In the Middle Ages, a manciple was the person in charge of purchasing and storing food for an institution, such as a college or monastery. He might also have had a role in food preparation. The word arises most notably in Geoffrey Chaucer's Canterbury Tales, which seems to be one of the first instances of its usage. Manciple Street, in one of the oldest sections of London, is one among a group of streets, including Prioress Street and Pilgrimage Street, named with Chaucer's work in mind. Its archaic origins notwithstanding, the word is occasionally still used to describe some food management jobs.

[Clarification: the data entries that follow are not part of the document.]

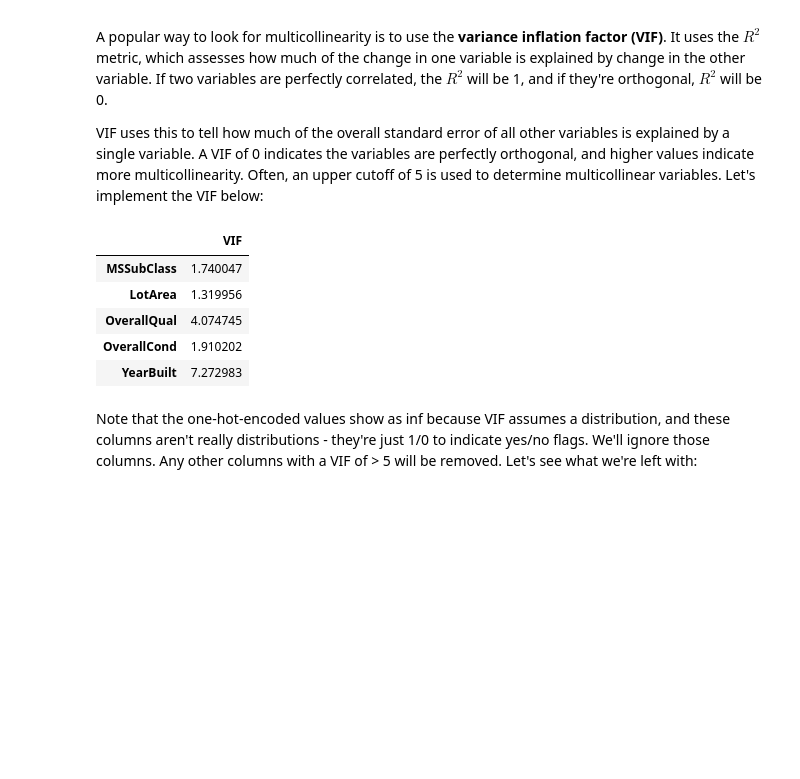
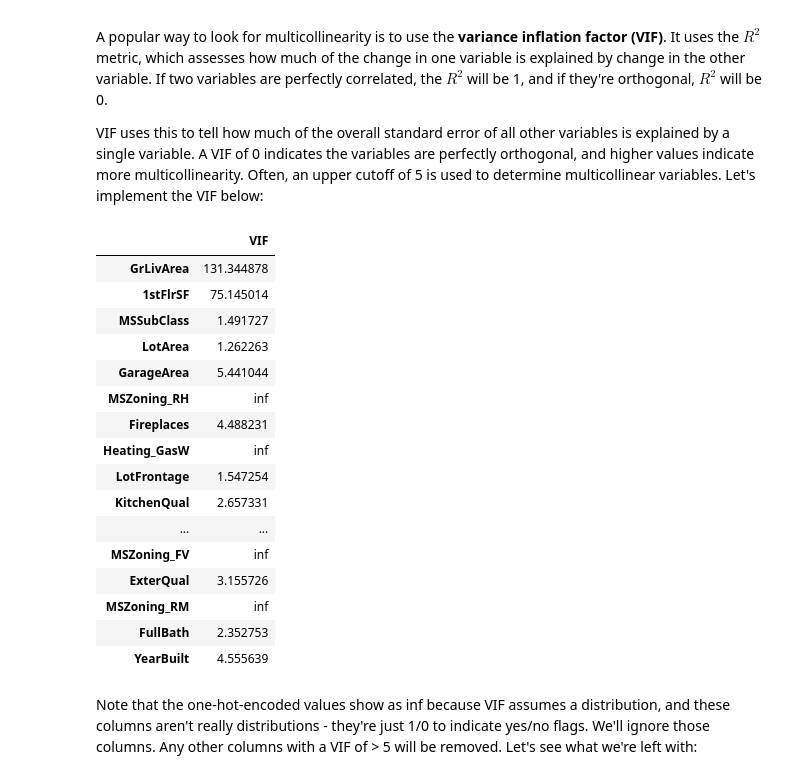
Before and after one commit to AvilashaHaldar/AJH_Kaggle_Housing_Prices_XGBoost, a Jupyter notebook: housing-prices-with-gradient-boosting-trees.ipynb, the cells around one changed output. Saved outputs shown, nothing was run; the diff lists cells and outputs as text; code cells hidden in the pictures; blank space fills up the shorter version.

```diff
--- a/housing-prices-with-gradient-boosting-trees.ipynb
+++ b/housing-prices-with-gradient-boosting-trees.ipynb
@@ -546,4 +522,0 @@ for i in range(5):
-# %%
-drop_cols_numeric = ["Id", "LotFrontage", "ExterCond", "BsmtFinSF2", "LowQualFinSF", "RoofMatl_Encoded", "MiscVal", "PoolQC", "PoolArea"]
-train_df = train_df.drop(columns=drop_cols_numeric)
-train_df.head()
@@ -571,2 +531,21 @@ In some cases, it may make more sense to fill with the mode (e.g. if all the val
 # %%
-train_df.loc[train_df["GarageYrBlt"].isna(), "GarageYrBlt"] = np.floor(train_df["GarageYrBlt"].mean()).astype(int)
+train_df.loc[train_df["LotFrontage"].isna(), "LotFrontage"] = train_df["LotFrontage"].median()
+train_df.loc[train_df["GarageYrBlt"].isna(), "GarageYrBlt"] = train_df["GarageYrBlt"].median()
+# %%
+def make_mi_scores(train_df: pd.DataFrame, label_column: str) -> pd.Series:
+    """
+    This function calculates the mutual information scores between the features (must be numerical!) and the label column.
+    param train_df: The training data including the label column
+    param label_column: The column we're predicting. Must be numerical to use mutual_info_regression
+    return mi_scores: A series with features as indices indicating the mutual information between the feature and the label column
+    """
+    X = train_df.drop(columns=[label_column])
+
+    mi_scores = mutual_info_regression(X, train_df[label_column])
+    mi_scores = pd.Series(mi_scores, name="MI Scores", index=X.columns)
+    mi_scores = mi_scores.sort_values(ascending=False)
+
+    return mi_scores
+
+mi_scores = make_mi_scores(train_df, "SalePrice")
+mi_scores
@@ -573,3 +572,6 @@ train_df.loc[train_df["GarageYrBlt"].isna(), "GarageYrBlt"] = np.floor(train_df[
+# %%
+feature_utility_columns_to_keep = list(set(mi_scores[mi_scores > 0.15].index.tolist() + encoding_Heating + encoding_MSZoning))
+train_df = train_df[feature_utility_columns_to_keep + ["SalePrice"]]
 # %% [markdown]
 # **Checking for Multicollinearity**
 
@@ -587,24 +589,35 @@ VIF uses this to tell how much of the overall standard error of all other variab
 # %%
 from statsmodels.stats.outliers_influence import variance_inflation_factor
 
 # Remove the label
-true_train_df = train_df.drop(columns=["SalePrice"]).astype(float)
+true_train_df = train_df.drop(columns=["SalePrice"]).astype(float).copy()
 
 # VIF dataframe
 vif_data = pd.DataFrame(index=true_train_df.columns, columns=["VIF"])
 
 # calculating VIF for each feature
 for i in range(len(true_train_df.columns)):
     vif_data.loc[true_train_df.columns[i], "VIF"] = variance_inflation_factor(true_train_df.values, i)
 
-vif_data.head()
+vif_data
 # %% [output]
 |  | VIF |
-| MSSubClass | 1.740047 |
-| LotArea | 1.319956 |
-| OverallQual | 4.074745 |
-| OverallCond | 1.910202 |
-| YearBuilt | 7.272983 |
+| GrLivArea | 131.344878 |
+| 1stFlrSF | 75.145014 |
+| MSSubClass | 1.491727 |
+| LotArea | 1.262263 |
+| GarageArea | 5.441044 |
+| MSZoning_RH | inf |
+| Fireplaces | 4.488231 |
+| Heating_GasW | inf |
+| LotFrontage | 1.547254 |
+| KitchenQual | 2.657331 |
+| ... | ... |
+| MSZoning_FV | inf |
+| ExterQual | 3.155726 |
+| MSZoning_RM | inf |
+| FullBath | 2.352753 |
+| YearBuilt | 4.555639 |
 # %% [markdown]
 Note that the one-hot-encoded values show as inf because VIF assumes a distribution, and these columns aren't really distributions - they're just 1/0 to indicate yes/no flags. We'll ignore those columns. Any other columns with a VIF of > 5 will be removed. Let's see what we're left with:
 # %%
```
Also changed, not shown: parts of 23 cells of this notebook.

Some of the colleges at Oxford and Cambridge have employees called manciples. In 2010, Saint Edmund's College at Cambridge advertised an opening for a manciple who would be responsible for overseeing the provision of regular meals and the catering of special events. The job duties also included supervision of general housekeeping and maintenance and assistance in the development of health and safety policies.

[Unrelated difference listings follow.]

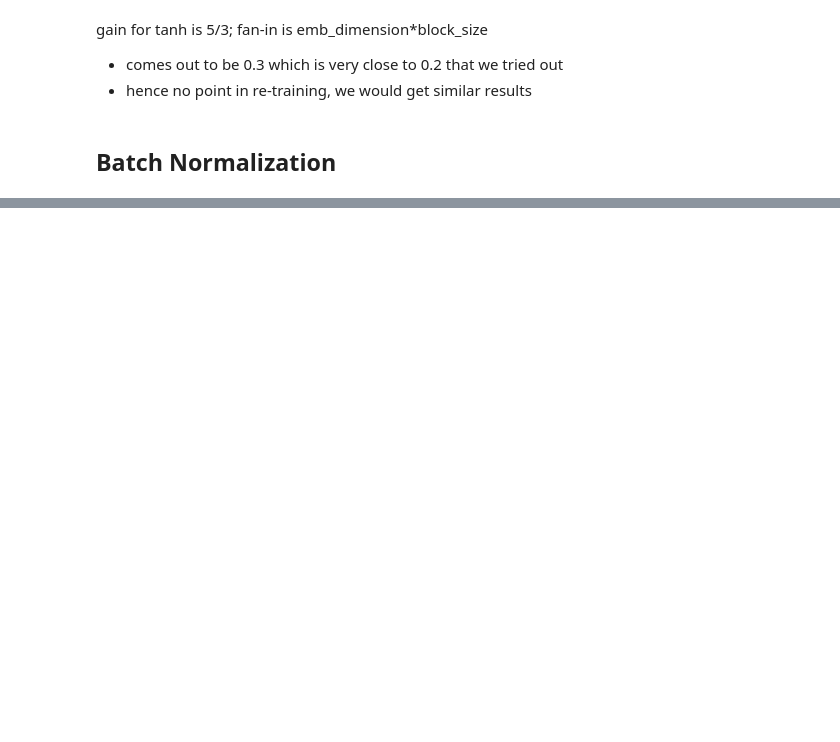
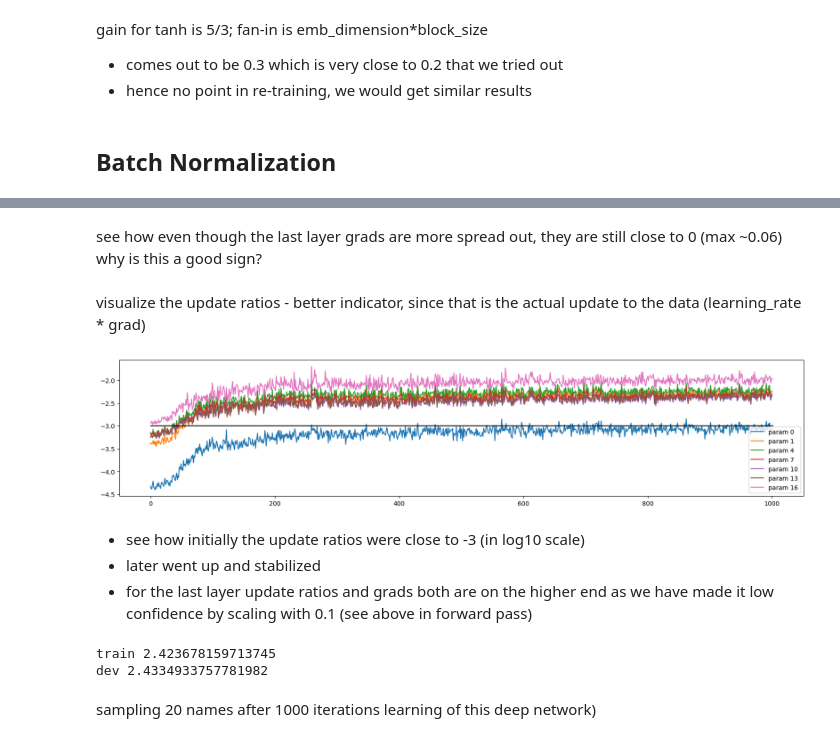
Before and after one commit to Himan13799/LanguageModeling, a Jupyter notebook: MakeMoreNames/nn_pitfalls_mlp2.ipynb, the cells around one changed output, grey strips where cells are left out. Saved outputs shown, nothing was run; the diff lists cells and outputs as text; code cells hidden in the pictures; blank space fills up the shorter version.

```diff
--- a/MakeMoreNames/nn_pitfalls_mlp2.ipynb
+++ b/MakeMoreNames/nn_pitfalls_mlp2.ipynb
@@ -658,0 +1266,47 @@ gain for tanh is 5/3; fan-in is emb_dimension*block_size
+# %% [markdown]
+see how even though the last layer grads are more spread out, they are still close to 0 (max ~0.06)
+why is this a good sign?
+# %% [markdown]
+visualize the update ratios - better indicator, since that is the actual update to the data (learning_rate * grad)
+# %%
+plt.figure(figsize=(20, 4))
+legends = []
+for i,p in enumerate(parameters):
+  if p.ndim == 2: # take only weight parameters
+    plt.plot([ud[j][i] for j in range(len(ud))])
+    legends.append('param %d' % i)
+plt.plot([0, len(ud)], [-3, -3], 'k') # these ratios should be ~1e-3, indicate on plot
+plt.legend(legends);
+# %% [output]
+[figure, added]
+# %% [markdown]
+- see how initially the update ratios were close to -3 (in log10 scale)
+- later went up and stabilized
+- for the last layer update ratios and grads both are on the higher end as we have made it low confidence by scaling with 0.1 (see above in forward pass)
+# %%
+@torch.no_grad()
+def split_loss(split):
+    X, y = {
+        'train': [Xtr, ytr],
+        'dev': [Xdev, ydev],
+        'test': [Xtest, ytest]
+    }[split]
+
+    emb = C[X]
+    x = emb.view(-1, block_size*n_emb)
+    for layer in layers:
+        x = layer(x)
+
+    loss = F.cross_entropy(x, y)
+    print(split, loss.item())
+
+for layer in layers:
+    layer.training = False
+
+split_loss('train') # after 1000 iterations only
+split_loss('dev') # after 1000 iterations only
+# %% [output]
+train 2.423678159713745
+dev 2.4334933757781982
+# %% [markdown]
+sampling 20 names after 1000 iterations learning of this deep network)
```
Also changed, not shown: parts of 47 cells of this notebook.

In Chaucer's Canterbury Tales, a manciple for one of the inns of court belongs to the company of pilgrims who are telling stories as they travel. In the prologue to the work, the manciple is revealed as an intelligent but unscrupulous man. He is able to cheat the lawyers who employ him because they fail to notice a man whom they believe inferior to themselves. He tells the story of a crow who told the god Apollo that his wife was being unfaithful to him. Apollo's final response is to curse the crow whose gossip has caused him such grief.
The manciple tells his story following a dispute with the drunken cook, whom the leader of the company warns the manciple against offending. The host reminds the manciple that the cook could make trouble for him if the manciple were to tell an unkind tale about cooks. The tale seems to warn of the dangers of vicious storytelling, whether or not the stories are true.
The English word manciple is derived from the Middle English word maunciple, which is the form of the word used by Chaucer. Its earliest recorded usage is in the 13th century Ancrene Riwle or Guide for Anchoresses. The word is ultimately derived from the classical Latin mancipium, which referred to a slave, a person who had been purchased. Mancipium became the medieval Latin manceps which added the concept of the purchaser of provisions to the definition.